* [Study material]

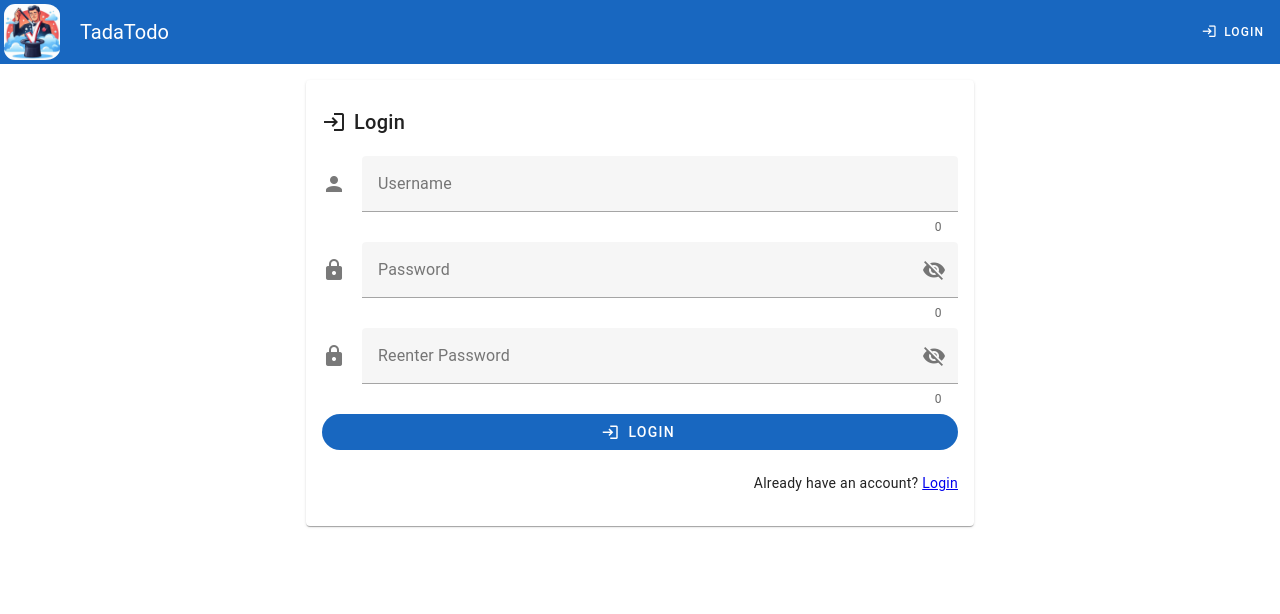
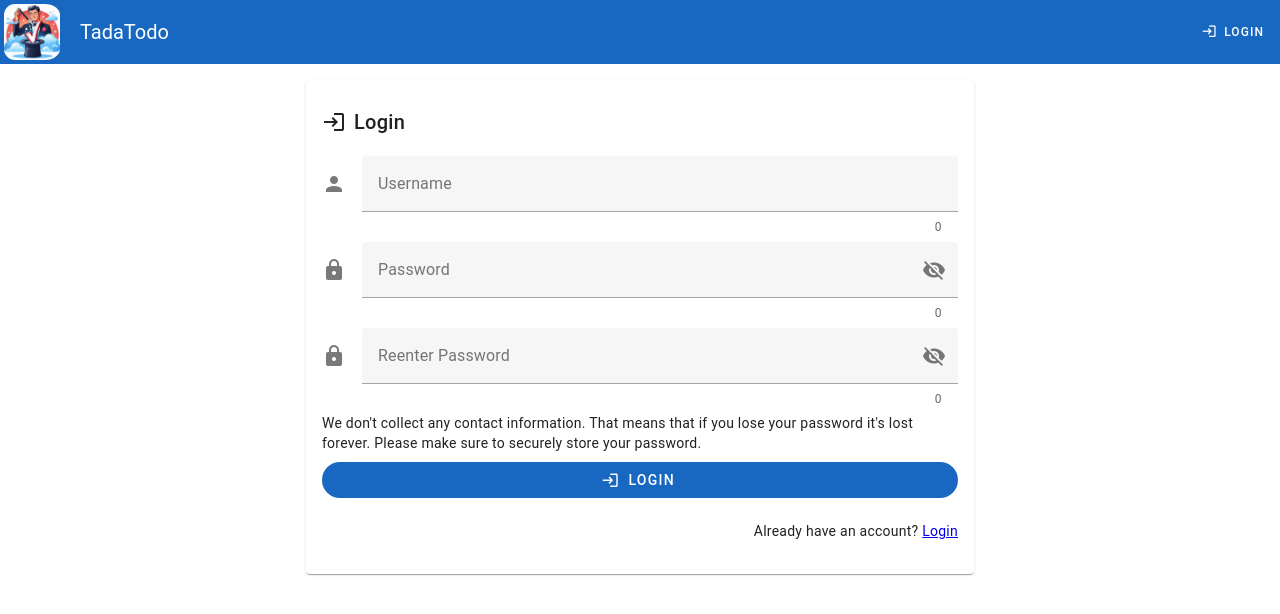
Before and after one commit to PrinceManfred/TadaTodo, a Vue app in the folder TadaTodo.Client/: page /register in a window 1280 px wide. Shown: the top 614 px of the page. Built offline with nearby package versions, Linux system fonts and the light colour scheme; no server answers.

Commit message:
Add password storage warning to RegistrationForm
A warning message has been added to inform users that no contact information is collected and lost passwords cannot be recovered. Users are advised to securely store their passwords.

```diff
--- a/TadaTodo.Client/src/components/RegistrationForm.vue
+++ b/TadaTodo.Client/src/components/RegistrationForm.vue
@@ -50,6 +50,10 @@
                     :rules="[matchPasswords, minimumLength(6)]"
                     class="my-2"
                   />
+                  <p class="my-2">
+                    We don't collect any contact information. That means that if you lose your
+                    password it's lost forever. Please make sure to securely store your password.
+                  </p>
                   <v-btn
                     type="submit"
                     prepend-icon="mdi-login"
```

* [Your objective] What is needed is every entry written out word for word, with no pictures.

* [Response area]
Before and after one commit to PrinceManfred/TadaTodo, a Vue app in the folder TadaTodo.Client/: page /register in a window 1280 px wide. Shown: the top 614 px of the page. Built offline with nearby package versions, Linux system fonts and the light colour scheme; no server answers.

Commit message:
Add password storage warning to RegistrationForm
A warning message has been added to inform users that no contact information is collected and lost passwords cannot be recovered. Users are advised to securely store their passwords.

```diff
--- a/TadaTodo.Client/src/components/RegistrationForm.vue
+++ b/TadaTodo.Client/src/components/RegistrationForm.vue
@@ -50,6 +50,10 @@
                     :rules="[matchPasswords, minimumLength(6)]"
                     class="my-2"
                   />
+                  <p class="my-2">
+                    We don't collect any contact information. That means that if you lose your
+                    password it's lost forever. Please make sure to securely store your password.
+                  </p>
                   <v-btn
                     type="submit"
                     prepend-icon="mdi-login"
```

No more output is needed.